Excerpts from a dataset
____

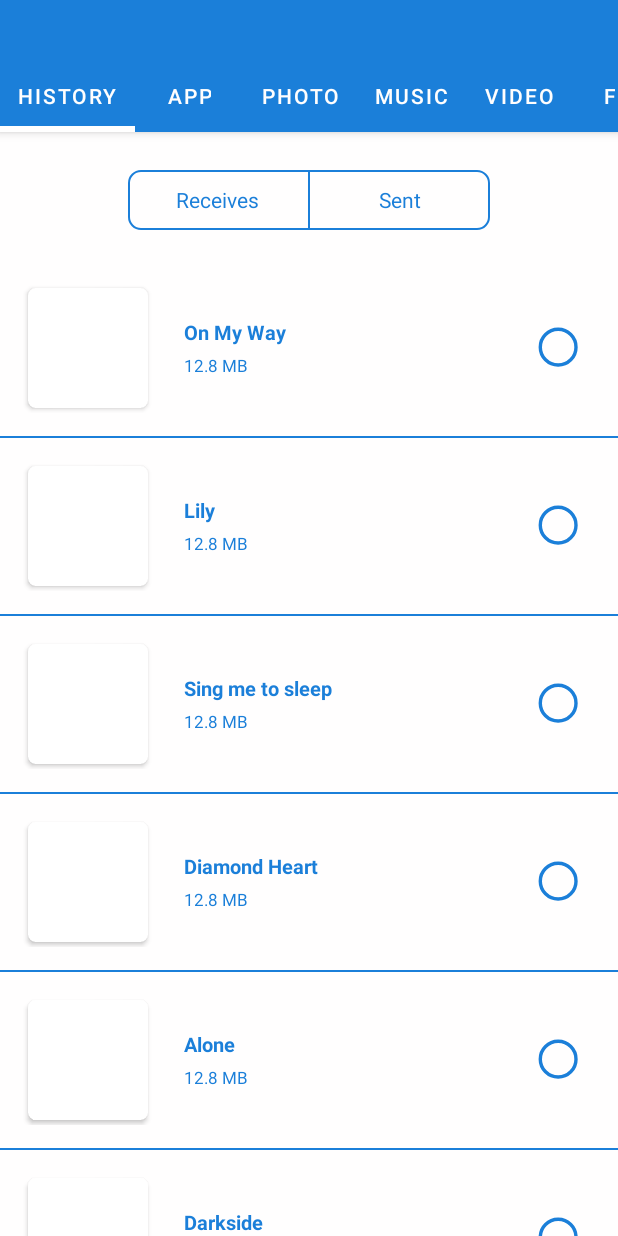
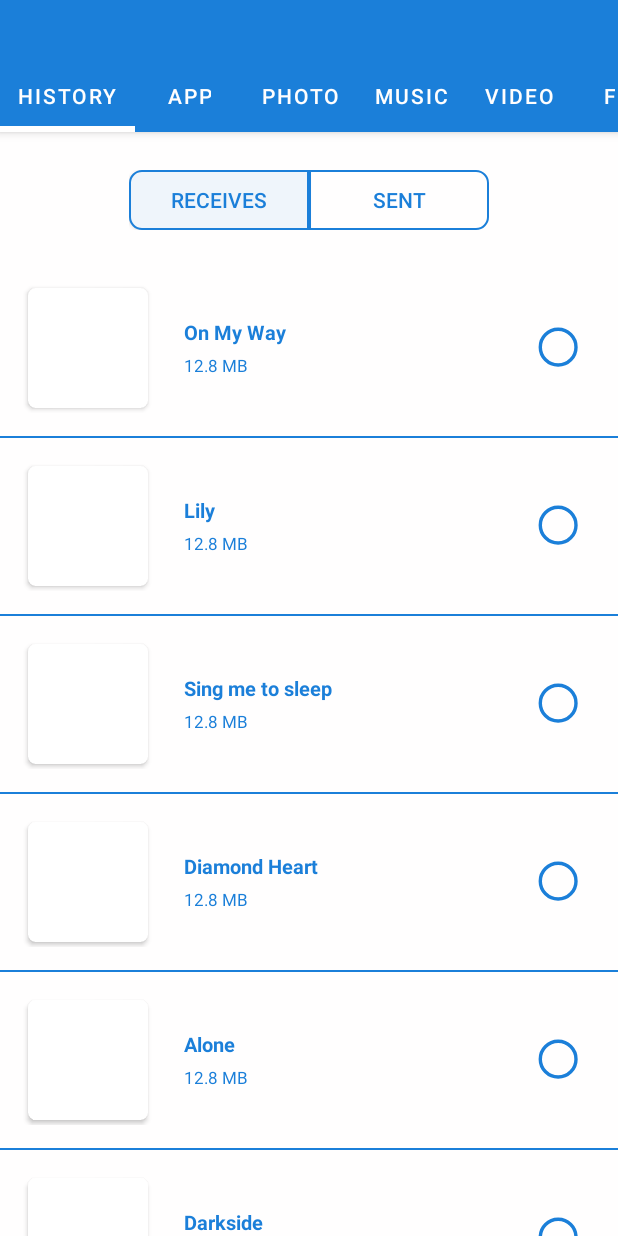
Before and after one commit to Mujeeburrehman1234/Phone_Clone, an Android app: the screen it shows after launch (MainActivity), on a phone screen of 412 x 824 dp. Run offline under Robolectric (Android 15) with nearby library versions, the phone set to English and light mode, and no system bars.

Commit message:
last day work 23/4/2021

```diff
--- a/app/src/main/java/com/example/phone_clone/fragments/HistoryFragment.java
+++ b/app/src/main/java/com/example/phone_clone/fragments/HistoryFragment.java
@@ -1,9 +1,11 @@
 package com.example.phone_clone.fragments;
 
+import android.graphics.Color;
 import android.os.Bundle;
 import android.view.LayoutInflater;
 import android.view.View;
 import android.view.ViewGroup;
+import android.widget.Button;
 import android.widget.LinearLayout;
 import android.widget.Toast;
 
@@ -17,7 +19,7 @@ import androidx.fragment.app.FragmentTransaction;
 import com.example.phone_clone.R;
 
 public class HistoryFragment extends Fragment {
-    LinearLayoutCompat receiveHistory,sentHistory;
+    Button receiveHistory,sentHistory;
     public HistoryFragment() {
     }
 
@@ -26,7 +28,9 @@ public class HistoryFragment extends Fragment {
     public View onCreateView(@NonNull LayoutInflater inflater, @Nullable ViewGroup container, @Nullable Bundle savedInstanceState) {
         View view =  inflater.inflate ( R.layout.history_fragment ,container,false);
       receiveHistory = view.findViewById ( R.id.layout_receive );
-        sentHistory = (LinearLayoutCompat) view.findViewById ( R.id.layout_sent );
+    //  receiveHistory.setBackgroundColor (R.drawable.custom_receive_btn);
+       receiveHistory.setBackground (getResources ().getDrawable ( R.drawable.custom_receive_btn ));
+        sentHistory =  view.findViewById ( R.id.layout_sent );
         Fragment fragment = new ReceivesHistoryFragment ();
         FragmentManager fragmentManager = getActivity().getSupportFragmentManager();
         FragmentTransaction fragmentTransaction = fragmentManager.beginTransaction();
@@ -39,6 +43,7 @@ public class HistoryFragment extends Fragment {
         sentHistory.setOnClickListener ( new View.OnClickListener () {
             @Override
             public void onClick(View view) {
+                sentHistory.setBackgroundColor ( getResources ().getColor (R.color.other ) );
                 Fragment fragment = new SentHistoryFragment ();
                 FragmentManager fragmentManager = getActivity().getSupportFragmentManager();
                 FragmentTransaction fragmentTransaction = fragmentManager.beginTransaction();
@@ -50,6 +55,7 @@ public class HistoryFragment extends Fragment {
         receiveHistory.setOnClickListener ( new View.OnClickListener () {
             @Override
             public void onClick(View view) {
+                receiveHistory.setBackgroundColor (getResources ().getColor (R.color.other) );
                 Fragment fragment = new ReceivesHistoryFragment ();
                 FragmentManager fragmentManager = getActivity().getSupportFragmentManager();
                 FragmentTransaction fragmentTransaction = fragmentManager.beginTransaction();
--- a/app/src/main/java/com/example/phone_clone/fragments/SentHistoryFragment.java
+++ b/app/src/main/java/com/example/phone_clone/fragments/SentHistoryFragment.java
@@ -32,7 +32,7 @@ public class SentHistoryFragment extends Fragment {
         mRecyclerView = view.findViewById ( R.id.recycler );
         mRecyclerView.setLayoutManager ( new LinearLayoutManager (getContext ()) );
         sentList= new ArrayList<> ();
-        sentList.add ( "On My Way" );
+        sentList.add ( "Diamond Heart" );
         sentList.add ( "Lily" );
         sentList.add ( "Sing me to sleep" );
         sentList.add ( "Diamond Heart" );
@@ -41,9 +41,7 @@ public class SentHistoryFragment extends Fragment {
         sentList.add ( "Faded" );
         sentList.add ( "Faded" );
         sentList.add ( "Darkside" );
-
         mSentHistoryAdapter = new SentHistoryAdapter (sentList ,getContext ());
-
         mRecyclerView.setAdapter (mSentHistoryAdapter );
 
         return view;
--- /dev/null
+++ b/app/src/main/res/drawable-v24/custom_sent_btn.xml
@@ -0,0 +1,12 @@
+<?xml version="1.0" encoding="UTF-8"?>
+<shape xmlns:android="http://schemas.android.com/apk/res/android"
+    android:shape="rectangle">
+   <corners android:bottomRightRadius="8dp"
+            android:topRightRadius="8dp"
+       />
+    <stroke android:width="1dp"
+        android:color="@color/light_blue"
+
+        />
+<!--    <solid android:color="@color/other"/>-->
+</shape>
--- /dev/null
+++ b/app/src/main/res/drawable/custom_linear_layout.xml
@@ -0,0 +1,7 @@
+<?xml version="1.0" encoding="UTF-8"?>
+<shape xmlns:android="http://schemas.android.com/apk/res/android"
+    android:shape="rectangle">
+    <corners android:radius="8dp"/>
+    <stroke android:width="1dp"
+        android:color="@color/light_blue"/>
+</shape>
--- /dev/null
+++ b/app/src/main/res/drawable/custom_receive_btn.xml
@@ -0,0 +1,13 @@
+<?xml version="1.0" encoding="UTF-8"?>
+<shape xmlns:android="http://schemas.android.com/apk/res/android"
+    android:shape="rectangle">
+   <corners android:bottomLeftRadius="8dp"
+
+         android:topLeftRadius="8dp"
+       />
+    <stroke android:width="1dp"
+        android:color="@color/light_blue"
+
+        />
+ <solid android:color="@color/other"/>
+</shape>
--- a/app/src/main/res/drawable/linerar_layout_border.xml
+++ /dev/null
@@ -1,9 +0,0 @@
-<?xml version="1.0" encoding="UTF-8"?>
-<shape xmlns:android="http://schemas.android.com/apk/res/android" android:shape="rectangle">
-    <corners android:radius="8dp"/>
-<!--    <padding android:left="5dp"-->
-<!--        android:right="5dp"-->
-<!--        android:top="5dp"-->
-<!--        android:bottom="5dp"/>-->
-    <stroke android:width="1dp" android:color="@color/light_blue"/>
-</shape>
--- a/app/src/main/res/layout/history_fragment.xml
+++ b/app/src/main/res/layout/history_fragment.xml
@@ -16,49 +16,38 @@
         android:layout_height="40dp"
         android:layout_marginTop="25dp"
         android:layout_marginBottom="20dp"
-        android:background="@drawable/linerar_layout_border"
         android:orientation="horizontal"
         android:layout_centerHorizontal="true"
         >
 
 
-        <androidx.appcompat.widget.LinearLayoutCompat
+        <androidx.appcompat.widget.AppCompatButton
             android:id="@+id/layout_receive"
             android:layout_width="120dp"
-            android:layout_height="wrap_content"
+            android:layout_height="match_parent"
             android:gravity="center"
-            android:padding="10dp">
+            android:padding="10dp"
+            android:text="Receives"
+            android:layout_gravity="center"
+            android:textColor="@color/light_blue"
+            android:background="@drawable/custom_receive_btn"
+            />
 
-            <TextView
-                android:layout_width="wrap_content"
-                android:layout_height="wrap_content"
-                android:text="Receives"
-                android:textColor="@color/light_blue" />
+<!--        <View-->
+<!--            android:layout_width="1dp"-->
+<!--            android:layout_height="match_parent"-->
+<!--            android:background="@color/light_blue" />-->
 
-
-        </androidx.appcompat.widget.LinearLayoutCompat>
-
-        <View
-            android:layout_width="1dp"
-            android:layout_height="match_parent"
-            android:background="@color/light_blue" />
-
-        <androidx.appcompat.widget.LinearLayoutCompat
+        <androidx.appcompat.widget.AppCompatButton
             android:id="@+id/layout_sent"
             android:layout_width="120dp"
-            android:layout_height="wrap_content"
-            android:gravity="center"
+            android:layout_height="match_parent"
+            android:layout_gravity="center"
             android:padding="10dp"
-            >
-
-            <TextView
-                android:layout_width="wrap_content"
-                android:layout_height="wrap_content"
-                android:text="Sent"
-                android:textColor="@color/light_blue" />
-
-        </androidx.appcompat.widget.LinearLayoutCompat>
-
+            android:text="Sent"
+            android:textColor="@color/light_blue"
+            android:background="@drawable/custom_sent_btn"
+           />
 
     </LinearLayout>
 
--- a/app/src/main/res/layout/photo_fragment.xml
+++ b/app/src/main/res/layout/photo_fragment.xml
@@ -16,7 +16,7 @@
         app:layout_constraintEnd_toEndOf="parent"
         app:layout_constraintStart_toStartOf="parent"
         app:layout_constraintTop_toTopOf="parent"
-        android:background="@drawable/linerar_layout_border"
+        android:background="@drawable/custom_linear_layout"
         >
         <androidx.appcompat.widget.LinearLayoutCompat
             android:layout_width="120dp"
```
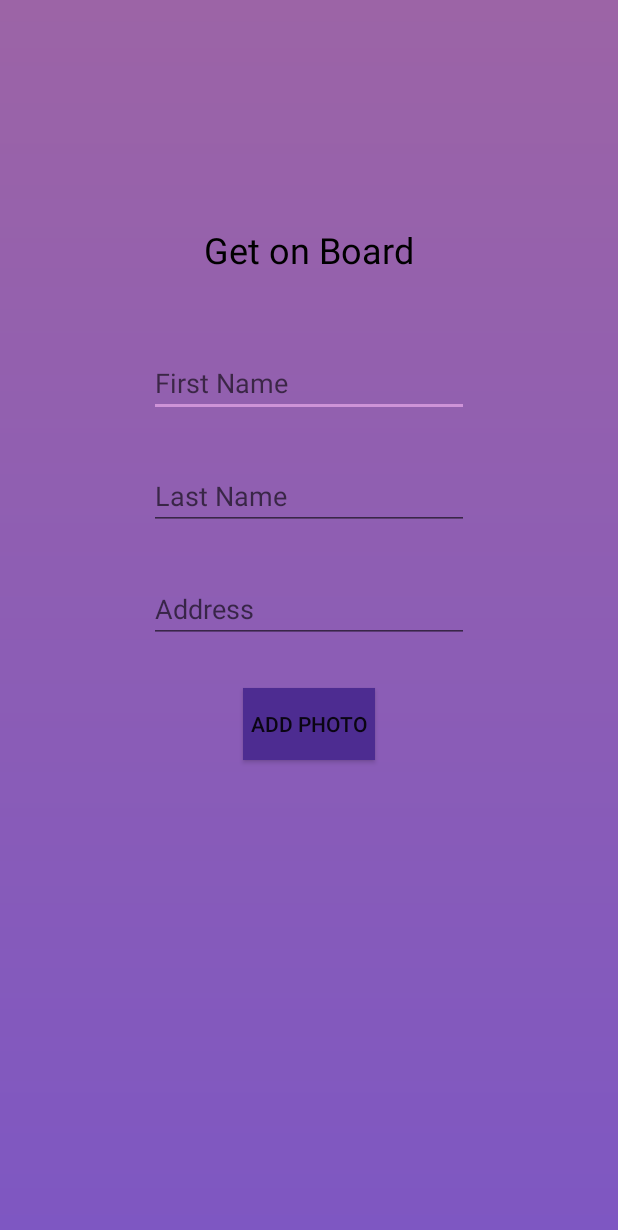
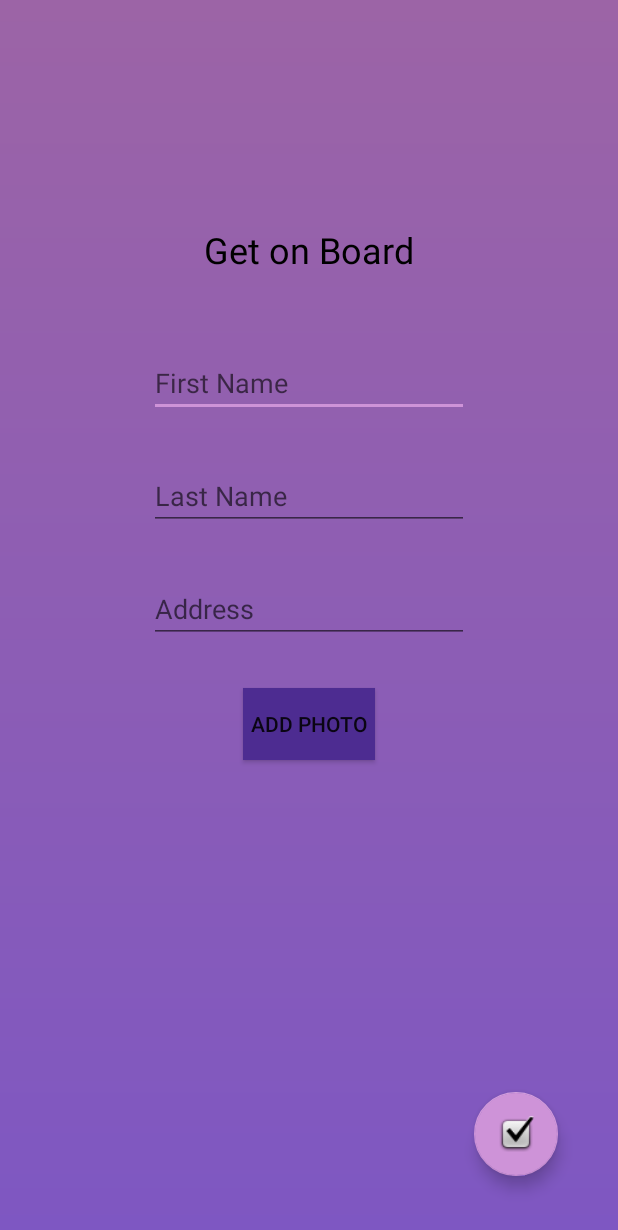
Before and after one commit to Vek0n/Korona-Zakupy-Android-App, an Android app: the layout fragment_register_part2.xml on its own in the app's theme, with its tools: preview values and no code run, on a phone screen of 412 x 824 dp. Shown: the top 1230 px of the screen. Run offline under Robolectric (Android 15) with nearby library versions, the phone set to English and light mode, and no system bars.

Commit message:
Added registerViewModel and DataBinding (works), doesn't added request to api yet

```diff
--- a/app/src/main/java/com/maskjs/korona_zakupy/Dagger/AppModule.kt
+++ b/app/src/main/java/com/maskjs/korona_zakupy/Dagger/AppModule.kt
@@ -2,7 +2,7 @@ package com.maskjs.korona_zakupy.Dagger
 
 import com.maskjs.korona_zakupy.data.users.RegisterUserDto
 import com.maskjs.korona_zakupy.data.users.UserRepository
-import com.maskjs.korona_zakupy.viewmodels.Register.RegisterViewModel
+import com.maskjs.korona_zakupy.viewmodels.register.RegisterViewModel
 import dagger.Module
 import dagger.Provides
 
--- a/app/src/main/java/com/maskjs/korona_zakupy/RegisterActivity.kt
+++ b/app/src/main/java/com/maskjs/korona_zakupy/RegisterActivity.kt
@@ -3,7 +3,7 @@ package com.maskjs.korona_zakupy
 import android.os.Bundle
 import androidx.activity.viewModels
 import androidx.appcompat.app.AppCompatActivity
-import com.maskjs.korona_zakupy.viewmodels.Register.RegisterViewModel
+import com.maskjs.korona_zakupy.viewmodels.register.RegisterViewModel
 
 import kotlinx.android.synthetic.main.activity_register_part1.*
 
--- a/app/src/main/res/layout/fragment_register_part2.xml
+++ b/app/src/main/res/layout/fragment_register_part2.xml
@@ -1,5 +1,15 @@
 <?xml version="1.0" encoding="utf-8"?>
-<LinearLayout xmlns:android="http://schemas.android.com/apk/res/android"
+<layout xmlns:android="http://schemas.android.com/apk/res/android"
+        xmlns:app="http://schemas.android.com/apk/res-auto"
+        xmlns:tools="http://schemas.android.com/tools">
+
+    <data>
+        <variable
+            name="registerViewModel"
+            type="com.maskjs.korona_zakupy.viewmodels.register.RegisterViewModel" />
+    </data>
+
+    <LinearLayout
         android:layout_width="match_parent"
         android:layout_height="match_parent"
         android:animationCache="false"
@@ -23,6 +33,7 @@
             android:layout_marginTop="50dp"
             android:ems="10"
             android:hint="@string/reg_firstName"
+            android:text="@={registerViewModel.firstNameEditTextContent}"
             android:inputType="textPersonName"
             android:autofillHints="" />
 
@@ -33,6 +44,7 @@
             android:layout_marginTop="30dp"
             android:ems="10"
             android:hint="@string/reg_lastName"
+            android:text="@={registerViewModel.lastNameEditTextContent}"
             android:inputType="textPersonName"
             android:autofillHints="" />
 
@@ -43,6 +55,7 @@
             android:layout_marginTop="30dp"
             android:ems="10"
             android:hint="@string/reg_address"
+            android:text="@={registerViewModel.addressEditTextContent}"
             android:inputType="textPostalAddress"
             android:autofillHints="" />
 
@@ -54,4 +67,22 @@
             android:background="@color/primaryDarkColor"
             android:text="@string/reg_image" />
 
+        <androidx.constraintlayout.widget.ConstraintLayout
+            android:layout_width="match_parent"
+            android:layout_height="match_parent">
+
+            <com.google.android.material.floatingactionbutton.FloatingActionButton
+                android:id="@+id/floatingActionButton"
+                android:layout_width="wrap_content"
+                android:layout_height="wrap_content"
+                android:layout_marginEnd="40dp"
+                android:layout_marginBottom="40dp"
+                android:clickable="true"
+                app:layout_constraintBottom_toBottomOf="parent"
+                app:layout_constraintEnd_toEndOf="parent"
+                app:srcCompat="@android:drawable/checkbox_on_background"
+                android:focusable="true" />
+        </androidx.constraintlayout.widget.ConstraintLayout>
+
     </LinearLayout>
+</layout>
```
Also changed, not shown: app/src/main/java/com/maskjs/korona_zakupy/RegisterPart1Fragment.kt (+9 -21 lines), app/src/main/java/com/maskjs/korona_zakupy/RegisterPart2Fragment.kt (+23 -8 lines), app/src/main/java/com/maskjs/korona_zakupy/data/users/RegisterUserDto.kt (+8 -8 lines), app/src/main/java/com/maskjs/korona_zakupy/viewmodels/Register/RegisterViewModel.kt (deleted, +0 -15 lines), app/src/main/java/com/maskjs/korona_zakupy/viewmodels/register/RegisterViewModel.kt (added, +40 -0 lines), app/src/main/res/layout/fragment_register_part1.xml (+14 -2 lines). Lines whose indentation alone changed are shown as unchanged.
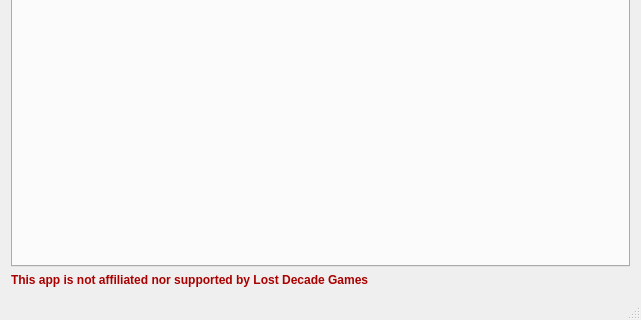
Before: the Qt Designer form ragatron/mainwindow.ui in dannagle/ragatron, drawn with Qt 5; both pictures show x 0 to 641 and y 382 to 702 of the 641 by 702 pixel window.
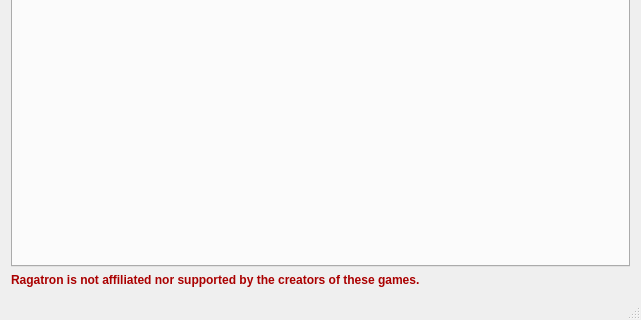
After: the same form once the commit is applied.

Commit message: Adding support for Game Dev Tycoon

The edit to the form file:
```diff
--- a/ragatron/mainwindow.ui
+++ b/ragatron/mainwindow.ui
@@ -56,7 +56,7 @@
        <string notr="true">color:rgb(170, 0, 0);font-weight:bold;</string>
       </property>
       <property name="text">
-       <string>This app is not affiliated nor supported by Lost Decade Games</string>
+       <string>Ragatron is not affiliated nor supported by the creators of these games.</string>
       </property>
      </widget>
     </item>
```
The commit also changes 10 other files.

____

THE PROBLEM
Look over the records above and filter for each line with the word "corners".

EXERCISE RESULT
+   <corners android:bottomRightRadius="8dp"
+    <corners android:radius="8dp"/>
+   <corners android:bottomLeftRadius="8dp"
-    <corners android:radius="8dp"/>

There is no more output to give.